■ **ASSIGNMENT**: Only lines holding the word "mainAxisAlignment" should be copied from the material.

■ **SOURCE MATERIAL**:
● ● ● ● ●
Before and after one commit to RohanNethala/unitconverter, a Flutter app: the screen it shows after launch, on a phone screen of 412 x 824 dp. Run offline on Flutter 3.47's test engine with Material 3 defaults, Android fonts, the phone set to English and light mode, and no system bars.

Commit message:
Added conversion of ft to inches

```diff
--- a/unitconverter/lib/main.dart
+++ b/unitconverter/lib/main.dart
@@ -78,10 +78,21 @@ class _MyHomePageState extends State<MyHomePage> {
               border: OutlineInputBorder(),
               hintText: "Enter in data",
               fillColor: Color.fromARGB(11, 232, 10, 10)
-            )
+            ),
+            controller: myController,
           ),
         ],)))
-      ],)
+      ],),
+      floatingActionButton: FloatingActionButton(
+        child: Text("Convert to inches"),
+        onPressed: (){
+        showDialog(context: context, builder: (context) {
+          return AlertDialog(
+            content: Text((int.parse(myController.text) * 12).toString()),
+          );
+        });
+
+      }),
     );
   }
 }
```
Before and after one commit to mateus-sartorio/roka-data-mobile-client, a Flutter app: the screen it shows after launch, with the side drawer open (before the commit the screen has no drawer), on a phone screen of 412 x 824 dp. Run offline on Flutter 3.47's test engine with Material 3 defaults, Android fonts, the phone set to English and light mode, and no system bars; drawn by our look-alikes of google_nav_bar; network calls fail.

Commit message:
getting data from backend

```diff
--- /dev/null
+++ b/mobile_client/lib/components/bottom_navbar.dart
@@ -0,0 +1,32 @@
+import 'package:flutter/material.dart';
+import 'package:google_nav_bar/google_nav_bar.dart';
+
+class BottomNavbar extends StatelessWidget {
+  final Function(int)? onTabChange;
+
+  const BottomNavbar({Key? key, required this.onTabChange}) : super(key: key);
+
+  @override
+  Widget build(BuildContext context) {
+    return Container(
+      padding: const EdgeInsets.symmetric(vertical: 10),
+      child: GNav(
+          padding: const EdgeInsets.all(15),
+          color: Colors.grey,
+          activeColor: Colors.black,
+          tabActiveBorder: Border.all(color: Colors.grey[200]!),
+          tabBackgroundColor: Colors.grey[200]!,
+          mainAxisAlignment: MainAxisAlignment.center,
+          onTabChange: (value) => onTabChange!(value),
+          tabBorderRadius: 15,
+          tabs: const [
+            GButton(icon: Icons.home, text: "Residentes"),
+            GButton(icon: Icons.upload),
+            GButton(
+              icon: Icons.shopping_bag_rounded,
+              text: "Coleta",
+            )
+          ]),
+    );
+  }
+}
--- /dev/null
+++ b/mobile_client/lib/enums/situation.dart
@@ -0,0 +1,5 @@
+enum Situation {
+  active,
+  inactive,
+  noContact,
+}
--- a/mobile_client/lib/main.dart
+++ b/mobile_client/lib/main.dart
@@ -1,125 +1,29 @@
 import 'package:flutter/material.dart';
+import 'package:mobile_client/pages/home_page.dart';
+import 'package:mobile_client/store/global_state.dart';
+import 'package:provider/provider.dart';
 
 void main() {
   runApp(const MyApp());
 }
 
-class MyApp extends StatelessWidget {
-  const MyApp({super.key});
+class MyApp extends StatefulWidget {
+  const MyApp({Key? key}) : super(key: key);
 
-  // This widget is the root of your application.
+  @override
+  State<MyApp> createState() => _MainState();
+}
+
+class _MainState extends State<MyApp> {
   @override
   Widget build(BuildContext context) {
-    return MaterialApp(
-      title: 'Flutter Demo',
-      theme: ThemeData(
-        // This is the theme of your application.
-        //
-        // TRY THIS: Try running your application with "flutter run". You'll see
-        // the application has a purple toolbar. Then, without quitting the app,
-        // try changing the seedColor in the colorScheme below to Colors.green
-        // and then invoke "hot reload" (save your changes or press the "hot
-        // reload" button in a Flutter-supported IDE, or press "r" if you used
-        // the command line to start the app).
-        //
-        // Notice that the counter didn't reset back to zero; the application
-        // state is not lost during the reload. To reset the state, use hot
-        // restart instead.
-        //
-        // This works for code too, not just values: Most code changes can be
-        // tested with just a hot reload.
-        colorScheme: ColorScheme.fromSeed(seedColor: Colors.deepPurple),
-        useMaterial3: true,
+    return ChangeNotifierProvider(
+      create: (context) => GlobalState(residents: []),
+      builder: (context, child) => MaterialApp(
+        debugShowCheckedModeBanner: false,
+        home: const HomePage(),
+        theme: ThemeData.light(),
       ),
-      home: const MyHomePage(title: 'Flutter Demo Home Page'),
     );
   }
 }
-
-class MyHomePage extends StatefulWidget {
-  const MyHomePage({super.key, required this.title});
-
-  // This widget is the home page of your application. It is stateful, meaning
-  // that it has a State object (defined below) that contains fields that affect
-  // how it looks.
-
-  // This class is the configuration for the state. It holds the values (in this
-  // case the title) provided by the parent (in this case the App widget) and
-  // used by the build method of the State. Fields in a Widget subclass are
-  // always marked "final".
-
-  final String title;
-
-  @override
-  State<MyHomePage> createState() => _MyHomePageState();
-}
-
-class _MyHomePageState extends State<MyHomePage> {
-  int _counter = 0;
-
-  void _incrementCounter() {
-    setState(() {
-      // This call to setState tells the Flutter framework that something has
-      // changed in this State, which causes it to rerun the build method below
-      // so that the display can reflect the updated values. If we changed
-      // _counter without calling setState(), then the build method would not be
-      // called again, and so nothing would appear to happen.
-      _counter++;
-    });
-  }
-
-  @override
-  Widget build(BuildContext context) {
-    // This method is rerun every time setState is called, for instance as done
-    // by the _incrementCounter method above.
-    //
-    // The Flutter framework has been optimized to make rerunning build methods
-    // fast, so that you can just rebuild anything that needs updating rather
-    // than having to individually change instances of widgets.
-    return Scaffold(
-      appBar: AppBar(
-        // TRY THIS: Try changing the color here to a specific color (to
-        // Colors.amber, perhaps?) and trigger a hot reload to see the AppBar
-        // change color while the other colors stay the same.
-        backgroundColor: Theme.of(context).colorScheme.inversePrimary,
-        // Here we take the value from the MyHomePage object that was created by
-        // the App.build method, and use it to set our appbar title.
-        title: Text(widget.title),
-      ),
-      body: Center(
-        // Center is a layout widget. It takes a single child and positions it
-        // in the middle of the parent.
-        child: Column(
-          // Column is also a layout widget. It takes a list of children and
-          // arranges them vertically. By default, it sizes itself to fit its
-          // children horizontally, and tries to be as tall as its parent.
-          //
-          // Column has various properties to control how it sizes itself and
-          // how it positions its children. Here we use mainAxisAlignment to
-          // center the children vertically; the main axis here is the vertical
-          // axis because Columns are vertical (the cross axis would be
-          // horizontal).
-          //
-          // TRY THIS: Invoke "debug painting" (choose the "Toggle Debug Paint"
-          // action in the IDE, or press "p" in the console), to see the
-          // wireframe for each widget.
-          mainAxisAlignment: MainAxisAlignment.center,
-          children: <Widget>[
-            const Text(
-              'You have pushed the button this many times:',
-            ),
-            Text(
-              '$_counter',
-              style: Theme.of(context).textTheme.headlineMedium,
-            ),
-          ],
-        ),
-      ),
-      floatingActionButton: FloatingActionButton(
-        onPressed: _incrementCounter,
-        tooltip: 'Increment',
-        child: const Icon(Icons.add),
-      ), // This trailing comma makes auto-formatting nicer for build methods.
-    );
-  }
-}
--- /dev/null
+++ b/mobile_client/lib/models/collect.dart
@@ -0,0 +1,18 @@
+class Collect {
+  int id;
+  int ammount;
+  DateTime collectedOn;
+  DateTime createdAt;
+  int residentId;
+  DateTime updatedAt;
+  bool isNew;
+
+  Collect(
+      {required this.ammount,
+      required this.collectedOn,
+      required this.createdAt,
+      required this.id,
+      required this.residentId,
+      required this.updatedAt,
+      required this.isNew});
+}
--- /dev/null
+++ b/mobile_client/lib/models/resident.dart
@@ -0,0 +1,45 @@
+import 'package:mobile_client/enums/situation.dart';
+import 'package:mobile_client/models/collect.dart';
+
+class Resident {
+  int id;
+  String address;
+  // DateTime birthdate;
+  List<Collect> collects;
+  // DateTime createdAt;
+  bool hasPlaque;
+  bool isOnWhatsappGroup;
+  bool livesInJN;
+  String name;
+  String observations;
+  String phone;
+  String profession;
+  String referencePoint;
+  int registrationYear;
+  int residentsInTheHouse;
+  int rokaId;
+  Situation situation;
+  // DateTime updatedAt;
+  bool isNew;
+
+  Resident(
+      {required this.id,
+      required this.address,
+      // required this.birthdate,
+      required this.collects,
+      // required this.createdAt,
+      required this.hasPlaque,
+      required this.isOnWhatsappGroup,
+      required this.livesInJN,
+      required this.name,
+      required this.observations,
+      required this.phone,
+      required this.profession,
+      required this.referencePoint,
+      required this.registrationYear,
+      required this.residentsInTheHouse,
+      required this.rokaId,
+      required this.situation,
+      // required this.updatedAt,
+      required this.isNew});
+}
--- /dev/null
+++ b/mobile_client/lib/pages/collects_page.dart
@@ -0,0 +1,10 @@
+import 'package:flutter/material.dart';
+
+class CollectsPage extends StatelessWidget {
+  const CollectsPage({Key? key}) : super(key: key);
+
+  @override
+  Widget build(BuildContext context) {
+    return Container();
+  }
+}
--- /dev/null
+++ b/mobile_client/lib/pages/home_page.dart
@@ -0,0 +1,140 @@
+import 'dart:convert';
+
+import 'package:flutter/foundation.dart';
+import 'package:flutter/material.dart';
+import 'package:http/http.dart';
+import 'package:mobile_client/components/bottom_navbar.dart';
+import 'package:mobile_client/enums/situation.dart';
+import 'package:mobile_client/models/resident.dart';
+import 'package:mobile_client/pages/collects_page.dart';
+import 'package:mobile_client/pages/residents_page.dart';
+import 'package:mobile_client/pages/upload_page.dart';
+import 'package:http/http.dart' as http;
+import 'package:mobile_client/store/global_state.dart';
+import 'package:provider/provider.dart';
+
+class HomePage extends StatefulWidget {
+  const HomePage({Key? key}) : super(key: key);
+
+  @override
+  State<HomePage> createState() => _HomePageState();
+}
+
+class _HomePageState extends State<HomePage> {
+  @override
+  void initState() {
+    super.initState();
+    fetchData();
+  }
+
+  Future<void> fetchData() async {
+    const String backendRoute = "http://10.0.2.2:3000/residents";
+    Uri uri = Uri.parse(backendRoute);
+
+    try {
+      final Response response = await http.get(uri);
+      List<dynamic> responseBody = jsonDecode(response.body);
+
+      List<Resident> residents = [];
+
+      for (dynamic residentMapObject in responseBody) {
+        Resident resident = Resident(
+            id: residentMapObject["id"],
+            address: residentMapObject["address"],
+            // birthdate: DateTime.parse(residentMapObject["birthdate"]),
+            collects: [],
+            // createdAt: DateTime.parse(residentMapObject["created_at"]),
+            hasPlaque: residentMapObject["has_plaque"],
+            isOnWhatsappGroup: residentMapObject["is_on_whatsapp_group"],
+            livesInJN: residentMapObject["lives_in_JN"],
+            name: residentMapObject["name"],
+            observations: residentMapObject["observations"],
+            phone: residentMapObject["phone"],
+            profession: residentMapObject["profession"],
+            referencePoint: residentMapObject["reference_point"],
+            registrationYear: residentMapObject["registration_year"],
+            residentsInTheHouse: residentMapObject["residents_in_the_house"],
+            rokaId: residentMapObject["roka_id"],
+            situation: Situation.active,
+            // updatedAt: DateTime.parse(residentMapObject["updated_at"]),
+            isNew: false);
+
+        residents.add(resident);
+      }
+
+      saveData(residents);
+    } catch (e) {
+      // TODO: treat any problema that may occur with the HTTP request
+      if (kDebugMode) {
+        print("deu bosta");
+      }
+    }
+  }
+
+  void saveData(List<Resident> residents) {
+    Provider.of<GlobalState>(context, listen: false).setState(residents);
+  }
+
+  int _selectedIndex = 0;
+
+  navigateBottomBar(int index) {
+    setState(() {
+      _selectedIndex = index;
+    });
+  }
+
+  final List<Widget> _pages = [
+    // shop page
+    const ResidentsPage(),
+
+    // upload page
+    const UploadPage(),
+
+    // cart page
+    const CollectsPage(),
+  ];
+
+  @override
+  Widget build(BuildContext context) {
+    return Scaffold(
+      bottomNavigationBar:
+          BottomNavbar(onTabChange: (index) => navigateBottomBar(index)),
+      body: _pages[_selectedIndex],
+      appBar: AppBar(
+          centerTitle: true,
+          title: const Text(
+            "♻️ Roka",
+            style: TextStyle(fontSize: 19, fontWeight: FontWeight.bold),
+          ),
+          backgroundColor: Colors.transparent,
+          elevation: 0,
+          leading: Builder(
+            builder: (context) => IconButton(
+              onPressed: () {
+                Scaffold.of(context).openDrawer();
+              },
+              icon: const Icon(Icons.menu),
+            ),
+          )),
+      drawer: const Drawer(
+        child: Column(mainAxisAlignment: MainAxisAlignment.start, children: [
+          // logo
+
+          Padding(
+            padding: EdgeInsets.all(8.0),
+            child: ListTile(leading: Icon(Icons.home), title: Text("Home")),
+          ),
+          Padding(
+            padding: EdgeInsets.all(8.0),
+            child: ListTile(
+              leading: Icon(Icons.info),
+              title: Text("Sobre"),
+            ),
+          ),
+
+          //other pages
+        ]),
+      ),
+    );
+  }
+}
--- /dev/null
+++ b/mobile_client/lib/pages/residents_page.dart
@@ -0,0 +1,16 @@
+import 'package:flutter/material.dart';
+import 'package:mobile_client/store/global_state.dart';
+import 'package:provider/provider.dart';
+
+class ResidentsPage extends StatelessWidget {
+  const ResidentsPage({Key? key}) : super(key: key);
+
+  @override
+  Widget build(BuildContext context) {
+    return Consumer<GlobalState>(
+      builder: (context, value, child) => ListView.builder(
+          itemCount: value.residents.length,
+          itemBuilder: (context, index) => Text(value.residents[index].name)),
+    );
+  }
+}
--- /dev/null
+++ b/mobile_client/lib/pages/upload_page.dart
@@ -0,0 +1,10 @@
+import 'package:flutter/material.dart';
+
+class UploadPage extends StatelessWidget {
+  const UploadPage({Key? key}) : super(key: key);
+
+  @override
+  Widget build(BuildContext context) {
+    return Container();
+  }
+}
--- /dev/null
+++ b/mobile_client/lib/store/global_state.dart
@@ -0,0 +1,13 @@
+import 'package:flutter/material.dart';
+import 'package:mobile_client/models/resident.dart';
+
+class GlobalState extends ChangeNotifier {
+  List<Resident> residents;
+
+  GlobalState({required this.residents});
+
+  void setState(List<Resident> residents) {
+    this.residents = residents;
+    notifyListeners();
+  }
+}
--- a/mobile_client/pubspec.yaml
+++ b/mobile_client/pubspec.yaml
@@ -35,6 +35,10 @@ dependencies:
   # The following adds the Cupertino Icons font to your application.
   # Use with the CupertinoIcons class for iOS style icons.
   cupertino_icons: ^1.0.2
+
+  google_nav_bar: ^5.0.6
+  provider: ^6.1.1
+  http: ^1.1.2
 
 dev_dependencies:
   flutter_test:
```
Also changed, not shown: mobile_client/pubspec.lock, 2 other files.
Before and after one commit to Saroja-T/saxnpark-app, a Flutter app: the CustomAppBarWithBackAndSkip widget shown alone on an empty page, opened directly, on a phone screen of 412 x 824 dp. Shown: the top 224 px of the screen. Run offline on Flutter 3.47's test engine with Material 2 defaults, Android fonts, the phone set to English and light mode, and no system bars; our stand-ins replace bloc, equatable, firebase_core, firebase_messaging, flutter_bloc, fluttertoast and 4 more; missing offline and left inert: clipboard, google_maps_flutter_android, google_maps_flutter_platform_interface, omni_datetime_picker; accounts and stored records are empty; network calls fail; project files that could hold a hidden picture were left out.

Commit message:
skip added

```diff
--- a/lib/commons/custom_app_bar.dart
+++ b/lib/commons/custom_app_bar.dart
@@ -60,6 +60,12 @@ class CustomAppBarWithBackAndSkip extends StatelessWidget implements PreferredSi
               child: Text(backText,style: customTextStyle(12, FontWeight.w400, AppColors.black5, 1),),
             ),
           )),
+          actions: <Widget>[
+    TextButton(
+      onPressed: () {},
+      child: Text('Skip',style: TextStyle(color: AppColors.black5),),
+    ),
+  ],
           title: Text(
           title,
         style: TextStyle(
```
● ● ● ● ●
■ **ANSWER BELOW**:
+          mainAxisAlignment: MainAxisAlignment.center,
-          // how it positions its children. Here we use mainAxisAlignment to
-          mainAxisAlignment: MainAxisAlignment.center,
+        child: Column(mainAxisAlignment: MainAxisAlignment.start, children: [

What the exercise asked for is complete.